In fact, even though the signing took place, the Emirati Foreign Ministry demanded that the Israeli authorities "take responsibility for de-escalation and end all attacks and practices that lead to the continuation of tensions, while stressing the need to exercise maximum restraint to avoid further instability". The media invited to witness the signing of the agreement were then informed that they would no longer be able to attend the signing, without giving any reason for this sudden change.

He also condemned the actions of the ultra-Orthodox during "Flag Day" and the storming of the Al-Aqsa Mosque by "extremist settlers under the protection of Israeli forces". 

AP/ARIEL SCHALIT -  Tensions between Israeli ultra-nationalists and Palestinians erupt over racist chanting

Coinciding with this signing, Jerusalem was again the scene of violent clashes between Muslims and Jews. On 30 May, hundreds of Jews, mostly ultra-Orthodox and ultra-nationalists, held the "Flag Day" parade, celebrating the conquest of the eastern part of Jerusalem after the 6-Day War. During this day, 18 Palestinians were arrested by the Israeli police on suspicion of involvement in riots and aggression.

During the day, the ultra-nationalists repeated several racist anti-Muslim chants and tried to provoke riots, something that was harshly criticised by Israeli Foreign Minister Yair Lapid, who said that these groups "are a disgrace" and "are not worthy of holding the Israeli flag".

AFP/ MAHMUD HAMS -  Palestinians assess the damage caused by Israeli airstrikes, in Beit Hanoun, northern Gaza Strip, 14 May 2021.

Despite this condemnation by the Israeli government, the truth is that these confrontations are nothing new. In recent months we have witnessed recurrent incursions by Jews into the holy Esplanade of Mosques, where the Al-Aqsa Mosque, one of the most sacred sites for the Islamic religion, is located. 

The mosque is open to everyone, but non-Islamists are not allowed to use it as a place to pray, a fact that some Jews have not respected. This is why in recent months we have seen violent confrontations between the two sides, as well as significant police violence on the part of the Israeli authorities towards Muslims, even facilitating Jewish visits to the compound. 

AFP/AHMAD GHARABLI  - File photo, Israeli police carry a young injured Palestinian protester at the Al-Aqsa Mosque compound in Jerusalem on April 22, 2022.

Moreover, these rifts have increased after the passing of a court ruling that the Israeli army has the right to evict more than 1,300 Palestinians from their homes in the occupied West Bank, which has provoked general outrage on the Palestinian side.
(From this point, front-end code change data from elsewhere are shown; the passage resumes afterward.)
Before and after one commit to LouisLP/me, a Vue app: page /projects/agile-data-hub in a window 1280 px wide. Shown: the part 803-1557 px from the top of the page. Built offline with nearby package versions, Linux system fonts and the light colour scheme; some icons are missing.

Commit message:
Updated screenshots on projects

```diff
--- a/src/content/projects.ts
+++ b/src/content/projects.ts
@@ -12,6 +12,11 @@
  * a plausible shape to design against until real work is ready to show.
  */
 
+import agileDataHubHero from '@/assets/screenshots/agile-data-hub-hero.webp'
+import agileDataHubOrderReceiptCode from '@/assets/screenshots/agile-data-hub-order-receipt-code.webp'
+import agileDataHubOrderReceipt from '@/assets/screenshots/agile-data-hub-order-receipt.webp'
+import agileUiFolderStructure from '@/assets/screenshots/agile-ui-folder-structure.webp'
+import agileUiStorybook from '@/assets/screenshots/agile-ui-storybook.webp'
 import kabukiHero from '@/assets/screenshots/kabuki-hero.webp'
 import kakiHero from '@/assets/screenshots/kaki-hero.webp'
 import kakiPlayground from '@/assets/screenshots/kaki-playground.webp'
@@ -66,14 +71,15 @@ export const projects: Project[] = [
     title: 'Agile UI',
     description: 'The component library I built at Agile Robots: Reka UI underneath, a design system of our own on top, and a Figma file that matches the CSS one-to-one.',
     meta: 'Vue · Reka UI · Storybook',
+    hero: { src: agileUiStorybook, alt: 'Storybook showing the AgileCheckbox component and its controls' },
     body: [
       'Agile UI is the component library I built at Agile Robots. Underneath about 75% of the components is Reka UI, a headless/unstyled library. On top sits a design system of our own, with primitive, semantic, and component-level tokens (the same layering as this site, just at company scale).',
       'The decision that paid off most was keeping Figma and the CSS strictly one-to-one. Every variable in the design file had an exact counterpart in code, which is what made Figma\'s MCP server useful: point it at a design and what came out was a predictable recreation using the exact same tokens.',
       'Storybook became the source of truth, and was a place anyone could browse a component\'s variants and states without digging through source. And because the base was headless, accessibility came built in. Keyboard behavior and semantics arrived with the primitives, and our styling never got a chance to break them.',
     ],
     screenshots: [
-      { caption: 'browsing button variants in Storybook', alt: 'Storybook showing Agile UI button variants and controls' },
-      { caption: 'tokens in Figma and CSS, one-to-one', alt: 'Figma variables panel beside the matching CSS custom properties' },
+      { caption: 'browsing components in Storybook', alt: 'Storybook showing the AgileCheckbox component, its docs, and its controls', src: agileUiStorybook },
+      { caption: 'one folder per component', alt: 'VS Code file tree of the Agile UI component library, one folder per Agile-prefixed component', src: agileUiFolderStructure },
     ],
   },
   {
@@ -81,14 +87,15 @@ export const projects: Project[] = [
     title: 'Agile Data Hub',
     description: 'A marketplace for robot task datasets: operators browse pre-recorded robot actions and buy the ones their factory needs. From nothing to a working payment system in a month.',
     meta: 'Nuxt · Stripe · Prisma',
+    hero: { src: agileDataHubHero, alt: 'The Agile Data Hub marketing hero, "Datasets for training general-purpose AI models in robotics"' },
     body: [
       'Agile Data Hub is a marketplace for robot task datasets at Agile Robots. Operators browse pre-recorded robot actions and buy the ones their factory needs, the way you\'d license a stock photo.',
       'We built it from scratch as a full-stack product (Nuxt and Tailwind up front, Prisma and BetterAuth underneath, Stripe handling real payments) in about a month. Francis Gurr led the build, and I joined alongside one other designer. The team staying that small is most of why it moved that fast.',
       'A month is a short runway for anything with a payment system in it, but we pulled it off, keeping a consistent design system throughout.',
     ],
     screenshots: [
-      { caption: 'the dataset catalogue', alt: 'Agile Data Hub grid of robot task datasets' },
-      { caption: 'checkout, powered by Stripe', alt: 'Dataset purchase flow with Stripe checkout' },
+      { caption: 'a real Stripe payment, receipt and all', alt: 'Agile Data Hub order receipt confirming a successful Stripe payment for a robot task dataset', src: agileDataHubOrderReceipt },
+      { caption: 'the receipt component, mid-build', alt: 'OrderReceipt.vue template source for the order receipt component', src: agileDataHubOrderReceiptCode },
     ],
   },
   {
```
In addition, just three weeks ago, Al-Jazeera journalist Shireen Abu Akleh was shot in the head by Israeli police while reporting on the evictions.

The Israeli government has not made any statement on the matter and has only stated that the investigation into the case concludes that "it is not possible to determine unequivocally the origin of the shot" that killed her.